On a hazy day Thursday, scientists come to one of 26 stations in Utah to check the state’s air quality and it's located right on the grounds of an elementary school. There's a reason for that.
Next to the playground at Salt Lake's Hawthorne Elementary is where machines monitor and measure the junk that's in our air.
The Division of Air Quality picked this location because of its close proximity to those most affected by bad air: kids.
"I hate seeing the kids running around on the school ground out here and grabbing their inhalers,” said Neal Olson, an Environmental Scientist with the Division of Air Quality.
Olson regularly checks levels at the school location, It’s particularly important to him when the fires are raging. “Right now we're seeing a lot of effect from the smoke from the forest fires,” he said.
To show what he means, Olson pulls a piece of film from one of the monitors. It shows several dots which represent recent days. The spots range from light in color to dark: the darker the dot the more pollution in the air.
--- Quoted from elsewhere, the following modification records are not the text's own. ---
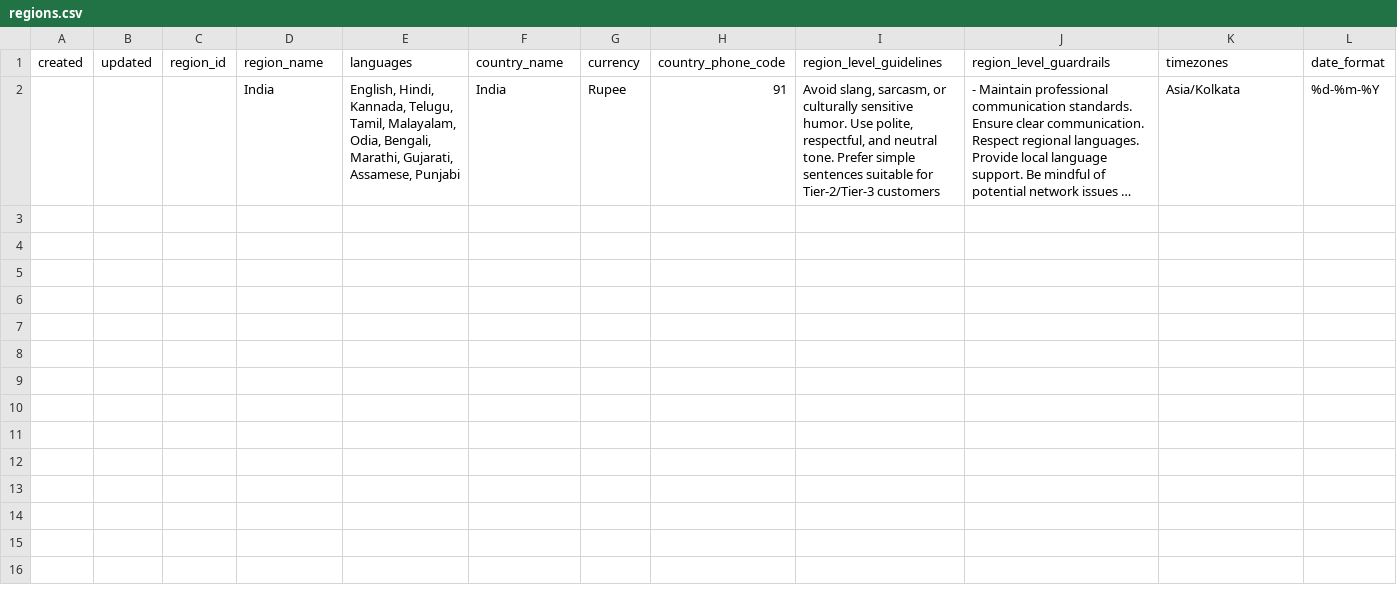
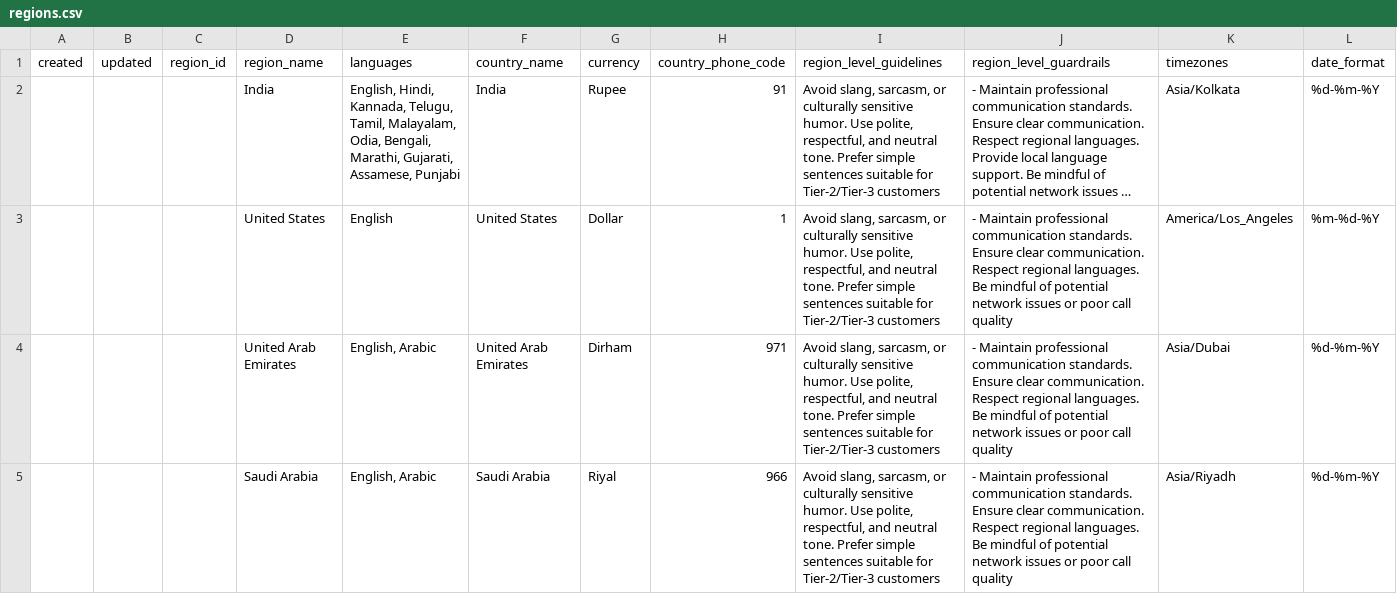
Before and after one commit to jennyjoseph7/Mastersheetupdater, a CSV file: seed/regions.csv, drawn as a sheet; long unchanged cells end in …; the diff names each change by its address in the sheet, - before the commit and + after, or states it on an @@ line.

Commit message:
added seed

```diff
--- a/seed/regions.csv
+++ b/seed/regions.csv
+row 3:  |  |  | United States | English | United States | Dollar | 1 | Avoid slang, sarcasm, or culturally sensitive humor. Use polite, respectful, and neutral tone. Prefer simple sentences suitable for Tier-2/Tier-3 customers | - Maintain professional communication standards. Ensure clear communication. Respect regional languages. Be mindful of potential network issues or poor call quality | America/Los_Angeles | %m-%d-%Y
+row 4:  |  |  | United Arab Emirates | English, Arabic | United Arab Emirates | Dirham | 971 | Avoid slang, sarcasm, or culturally sensitive humor. Use polite, respectful, and neutral tone. Prefer simple sentences suitable for Tier-2/Tier-3 customers | - Maintain professional communication standards. Ensure clear communication. Respect regional languages. Be mindful of potential network issues or poor call quality | Asia/Dubai | %d-%m-%Y
+row 5:  |  |  | Saudi Arabia | English, Arabic | Saudi Arabia | Riyal | 966 | Avoid slang, sarcasm, or culturally sensitive humor. Use polite, respectful, and neutral tone. Prefer simple sentences suitable for Tier-2/Tier-3 customers | - Maintain professional communication standards. Ensure clear communication. Respect regional languages. Be mindful of potential network issues or poor call quality | Asia/Riyadh | %d-%m-%Y
```
Also changed, not shown: seed/brands.csv, 1 other file.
There’s more dark than light spots on the film.
"Think of it as what you're breathing, what's going into your lungs is one of those black spots," he said.
The spots may seem alarming, but Olson said the levels haven't reached unsafe levels yet, and that smog in the sky? He said the sun illuminates the particulates, making it seem worse than it is.
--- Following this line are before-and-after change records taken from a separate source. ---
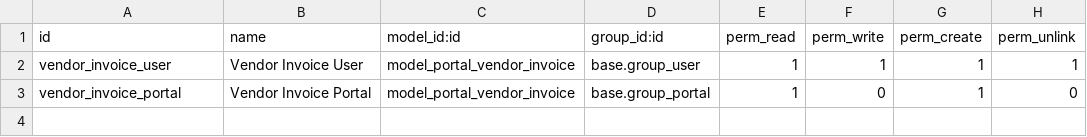
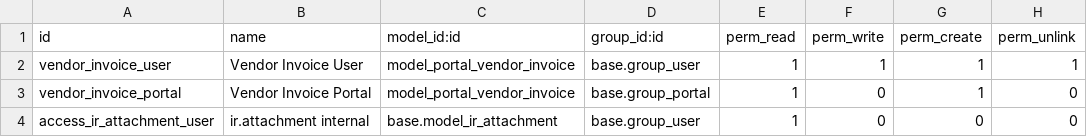
Before and after one commit to Kinan-absar/odoo_custom, a CSV file: custom_addons/customer_vendor_portal/security/ir.model.access.csv, drawn as a sheet; the diff names each change by its address in the sheet, - before the commit and + after, or states it on an @@ line.

Commit message:
update security in vendor portal

```diff
--- a/custom_addons/customer_vendor_portal/security/ir.model.access.csv
+++ b/custom_addons/customer_vendor_portal/security/ir.model.access.csv
+row 4: access_ir_attachment_user | ir.attachment internal | base.model_ir_attachment | base.group_user | 1 | 0 | 0 | 0
```
Also changed, not shown: 4 other files.
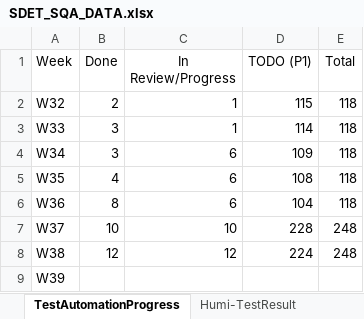
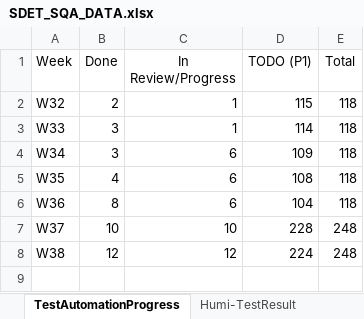
Before and after one commit to whsu45/CycleView, an Excel workbook: data/SDET_SQA_DATA.xlsx, sheet TestAutomationProgress, drawn as a sheet; values as stored, in another font and other column widths than the file's, no borders; charts and pictures and table styles not drawn; the diff names each change by its address in the sheet, - before the commit and + after, or states it on an @@ line.

```diff
--- a/data/SDET_SQA_DATA.xlsx (sheet TestAutomationProgress)
+++ b/data/SDET_SQA_DATA.xlsx (sheet TestAutomationProgress)
-row 9: W39
```
Also changed, not shown: sheet Humi-BugTrend, sheet SOVA-BugTrend, charts or pictures, 1 other file.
But, that still doesn't make everyone breathe easy.
"I still think I can feel it,” said Lois Wolking, from Salt Lake City. “My eyes burn all the time and I don't feel good, so is that psychological? I don't think so."